DOD Warns of Cyber Risks as Employees Work From HomeDefense Department to Issue Detailed Security Guidance
As more of its employees shift to working from home due to the COVID-19 pandemic, the U.S. Department of Defense is warning workers to take security precautions to guard against potential hackers. It plans to release detailed guidance soon.
In a "virtual town hall" broadcast Monday, DOD officials offered security advice to employees who need to access sensitive applications and data over remote networks, stressing the need for good cyber hygiene.
Over the weekend, the Defense Department began making arrangements for some of its employees, both military and civilian, to work remotely as a precaution against the spread of COVID-19. The department employs about 2.8 million worldwide, with 25,000 working at the Pentagon. CNN reports that as much 50 percent of the workforce may be asked to work from home.
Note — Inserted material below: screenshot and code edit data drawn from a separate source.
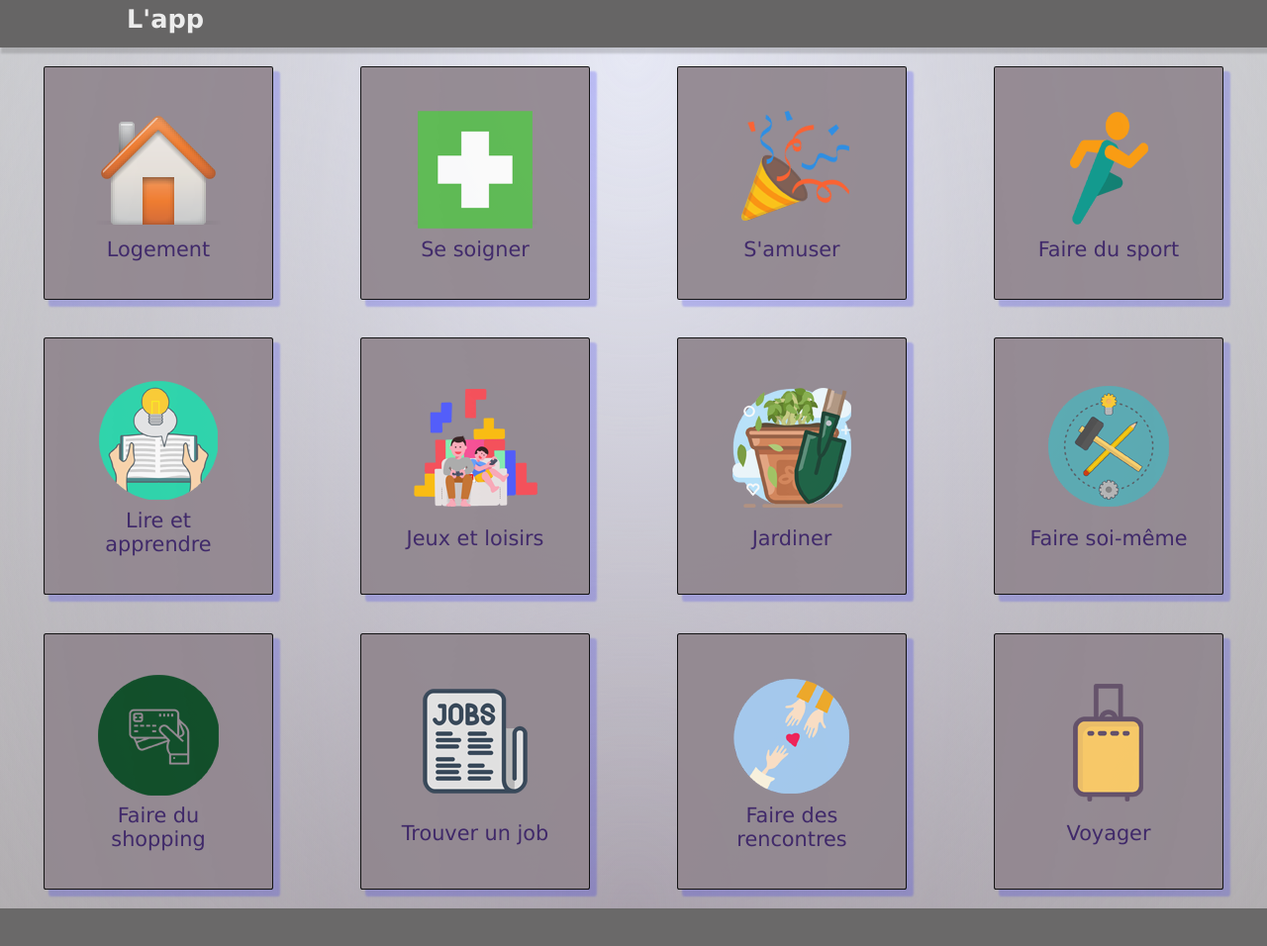
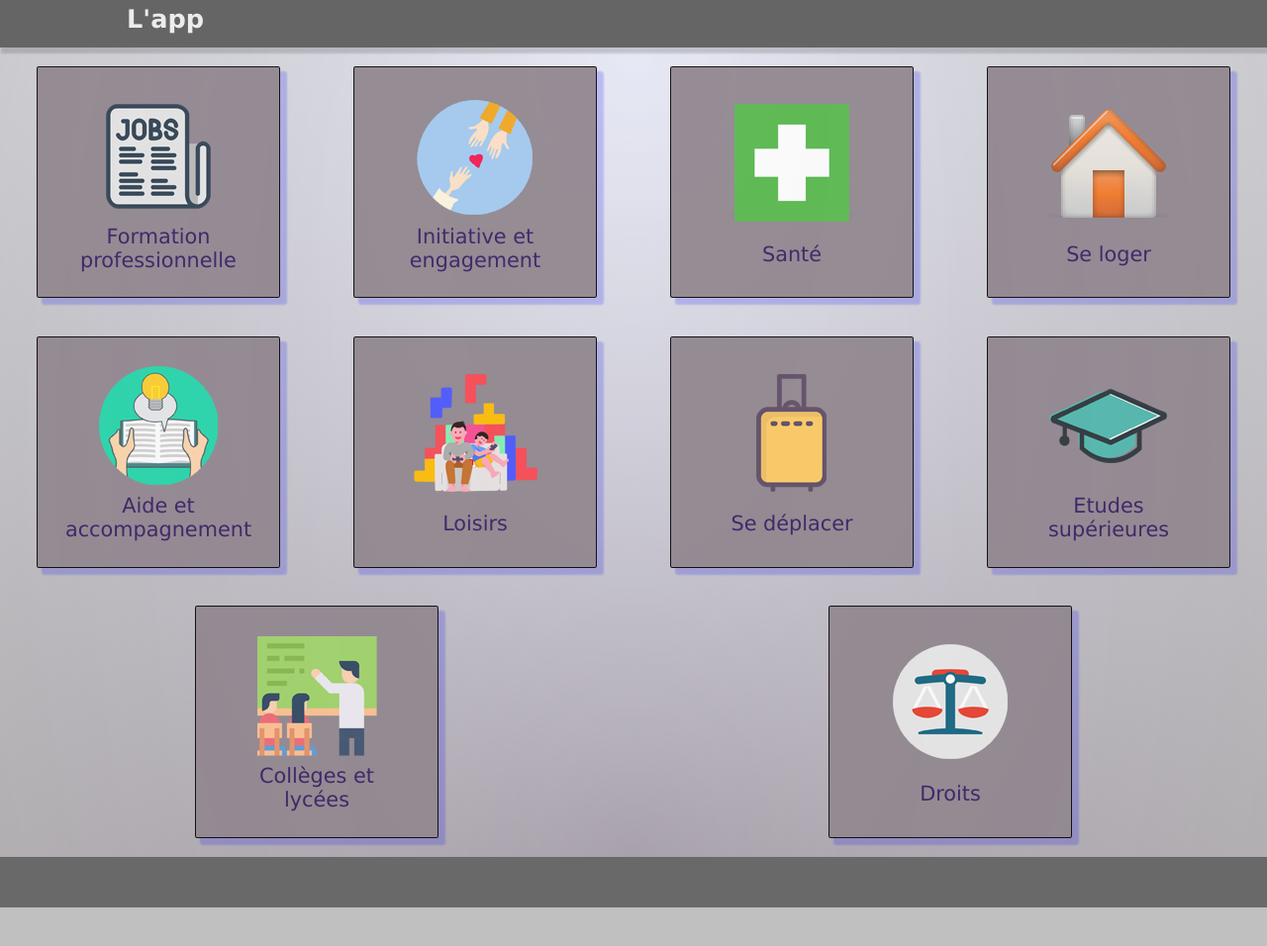
Before and after one commit to N0r3f/pwapp, a plain HTML site: page index.html in a window 1280 px wide. Shown: the whole page at 99% size. After the commit the page ends 917 px from the top, so only its background shows below. Drawn offline with Linux system fonts and the light colour scheme.

Commit message:
modif categorie

```diff
--- a/index.html
+++ b/index.html
@@ -23,8 +23,6 @@
         <a class="item" href="html/construire.html"></a>
         <a class="item" href="html/payer.html"></a>
         <a class="item" href="html/jobs.html"></a>
-        <a class="item" href="html/amour.html"></a>
-        <a class="item" href="html/voyager.html"></a>
     </main>
     <footer>
 
--- a/style.css
+++ b/style.css
@@ -105,12 +105,12 @@ a {
     -webkit-box-pack: center;
     -ms-flex-pack: center;
     justify-content: center;
-    width: 14%;
+    width: 13%;
     height: auto;
     font-size: 1.3em;
     text-align: center;
     color: rgb(51, 26, 97);
-    padding: 3% 2% 3% 2%;
+    padding: 2% 3% 2% 3%;
     margin: 1.5%;
     -webkit-box-shadow: 6px 6px 2px 1px rgba(0, 0, 255, .2);
     box-shadow: 6px 6px 2px 1px rgba(0, 0, 255, .2);
@@ -136,7 +136,7 @@ a {
 }
 
 .item:first-child:before {
-    content: url(img/home.png);
+    content: url(img/jobs.png);
     position: relative;
     left: 0;
     top: 0;
@@ -152,7 +152,7 @@ a {
 }
 
 .item:first-child:after {
-    content: "Logement";
+    content: "Formation professionnelle";
     position: relative;
     left: 0;
     top: 0;
@@ -162,7 +162,7 @@ a {
 }
 
 .item:nth-child(2):before {
-    content: url(img/sante.png);
+    content: url(img/crush.png);
     position: relative;
     left: 0;
     top: 0;
@@ -178,7 +178,7 @@ a {
 }
 
 .item:nth-child(2):after {
-    content: "Se soigner";
+    content: "Initiative et engagement";
     position: relative;
     left: 0;
     top: 0;
@@ -188,7 +188,7 @@ a {
 }
 
 .item:nth-child(3):before {
-    content: url(img/fetes.png);
+    content: url(img/sante.png);
     position: relative;
     left: 0;
     top: 0;
@@ -204,7 +204,7 @@ a {
 }
 
 .item:nth-child(3):after {
-    content: "S'amuser";
+    content: "Santé";
     position: relative;
     left: 0;
     top: 0;
@@ -214,7 +214,7 @@ a {
 }
 
 .item:nth-child(4):before {
-    content: url(img/sports.png);
+    content: url(img/home.png);
     position: relative;
     left: 0;
     top: 0;
@@ -230,7 +230,7 @@ a {
 }
 
 .item:nth-child(4):after {
-    content: "Faire du sport";
+    content: "Se loger";
     position: relative;
     left: 0;
     top: 0;
@@ -256,7 +256,7 @@ a {
 }
 
 .item:nth-child(5):after {
-    content: "Lire et apprendre";
+    content: "Aide et accompagnement";
     position: relative;
     left: 0;
     top: 0;
@@ -282,7 +282,7 @@ a {
 }
 
 .item:nth-child(6):after {
-    content: "Jeux et loisirs";
+    content: "Loisirs";
     position: relative;
     left: 0;
     top: 0;
@@ -292,7 +292,7 @@ a {
 }
 
 .item:nth-child(7):before {
-    content: url(img/jardiner.png);
+    content: url(img/voyages.png);
     position: relative;
     left: 0;
     top: 0;
@@ -308,7 +308,7 @@ a {
 }
 
 .item:nth-child(7):after {
-    content: "Jardiner";
+    content: "Se déplacer";
     position: relative;
     left: 0;
     top: 0;
@@ -318,7 +318,7 @@ a {
 }
 
 .item:nth-child(8):before {
-    content: url(img/construire.png);
+    content: url(img/etudes.png);
     position: relative;
     left: 0;
     top: 0;
@@ -334,7 +334,7 @@ a {
 }
 
 .item:nth-child(8):after {
-    content: "Faire soi-même";
+    content: "Etudes supérieures";
     position: relative;
     left: 0;
     top: 0;
@@ -344,7 +344,7 @@ a {
 }
 
 .item:nth-child(9):before {
-    content: url(img/shopping.png);
+    content: url(img/college.png);
     position: relative;
     left: 0;
     top: 0;
@@ -360,7 +360,7 @@ a {
 }
 
 .item:nth-child(9):after {
-    content: "Faire du shopping";
+    content: "Collèges et lycées";
     position: relative;
     left: 0;
     top: 0;
@@ -370,7 +370,7 @@ a {
 }
 
 .item:nth-child(10):before {
-    content: url(img/jobs.png);
+    content: url(img/droits.png);
     position: relative;
     left: 0;
     top: 0;
@@ -386,59 +386,7 @@ a {
 }
 
 .item:nth-child(10):after {
-    content: "Trouver un job";
-    position: relative;
-    left: 0;
-    top: 0;
-    right: 0;
-    bottom: 0;
-    z-index: 3;
-}
-
-.item:nth-child(11):before {
-    content: url(img/crush.png);
-    position: relative;
-    left: 0;
-    top: 0;
-    right: 0;
-    bottom: 0;
-    z-index: 3;
-}
-
-.item:nth-child(11) {
-    background-color: #887586;
-    -webkit-animation: 15s ease-in-out item1 infinite;
-    animation: 15s ease-in-out item1 infinite;
-}
-
-.item:nth-child(11):after {
-    content: "Faire des rencontres";
-    position: relative;
-    left: 0;
-    top: 0;
-    right: 0;
-    bottom: 0;
-    z-index: 3;
-}
-
-.item:nth-child(12):before {
-    content: url(img/voyages.png);
-    position: relative;
-    left: 0;
-    top: 0;
-    right: 0;
-    bottom: 0;
-    z-index: 3;
-}
-
-.item:nth-child(12) {
-    background-color: #9b7598;
-    -webkit-animation: 15s ease-in-out item1 infinite;
-    animation: 15s ease-in-out item1 infinite;
-}
-
-.item:nth-child(12):after {
-    content: "Voyager";
+    content: "Droits";
     position: relative;
     left: 0;
     top: 0;
@@ -859,7 +807,7 @@ div#contact {
         -webkit-box-pack: center;
         -ms-flex-pack: center;
         justify-content: center;
-        width: 25%;
+        width: 40%;
         height: auto;
     }
 }
@@ -912,7 +860,8 @@ div#contact {
         -webkit-box-pack: center;
         -ms-flex-pack: center;
         justify-content: center;
-        width: 43%;
+        width: 35%;
+        font-size: 0.6em;
         height: auto;
     }
 }
```
Also changed, not shown: img/college.png (added), img/droits.png (added), img/etudes.png (added).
The town hall was conducted virtually because the Pentagon has moved to Health Protection Condition Bravo. Under HPCON B, the offices and facilities in the National Capital Region, which includes Washington and parts of Maryland and Virginia, will remain open but with restricted access.
DOD soon will issue detailed guidelines to employees on how to protect personal identifiable information and sensitive departmental information, said Dan Walsh, the deputy director of the Pentagon Force Protection Agency.
"We don't want to open up opportunities for our adversaries to exploit this situation, so you need to make sure that you follow not only personal hygiene to protect against the coronavirus but also cyber hygiene to protect the department's mission," Walsh said at the town hall meeting Monday.
Thomas Muir, DOD’s director of Washington Headquarters Services, acknowledged, however, that many employees require secret or top secret access to classified systems, which cannot be made available in a teleworking situation.
Over the last month, numerous cybersecurity firms have warned of increases in attacks by both cybercriminals and nation-state actors who are looking to take advantage of the new work-at-home situation in all sectors created by the COVID-19 crisis to send more phishing emails and spread malware (see: Nation-State Hackers Using COVID-19 Fears to Spread Malware).
And with so many remote endpoints now connected to the DOD’s IT networks, hackers are trying to take advantage, said Essye Miller, the department's deputy CIO.
"With the increased telework capability comes an increased attack surface for our adversaries. They are already taking advantage of the situation and the environment that we have on hand," Miller said at the town hall meeting, without providing specifics.
No More YouTube
DOD employees working at home have been told not to use apps, such as YouTube, that are not "mission-essential" in order to help increase network capacity, Miller said.
"Given the increased telework demand, we've seen a tremendous increase on the network, unprecedented demand just over the last weekend or so. As such, we're taking actions of shutting down YouTube, effective tonight. We will start throttling streaming services today," Miller said at the Monday meeting. She added that employees should only use DOD-approved applications and not attempt to download third-party software for communication and collaboration because these could increase the risk of cyberthreats.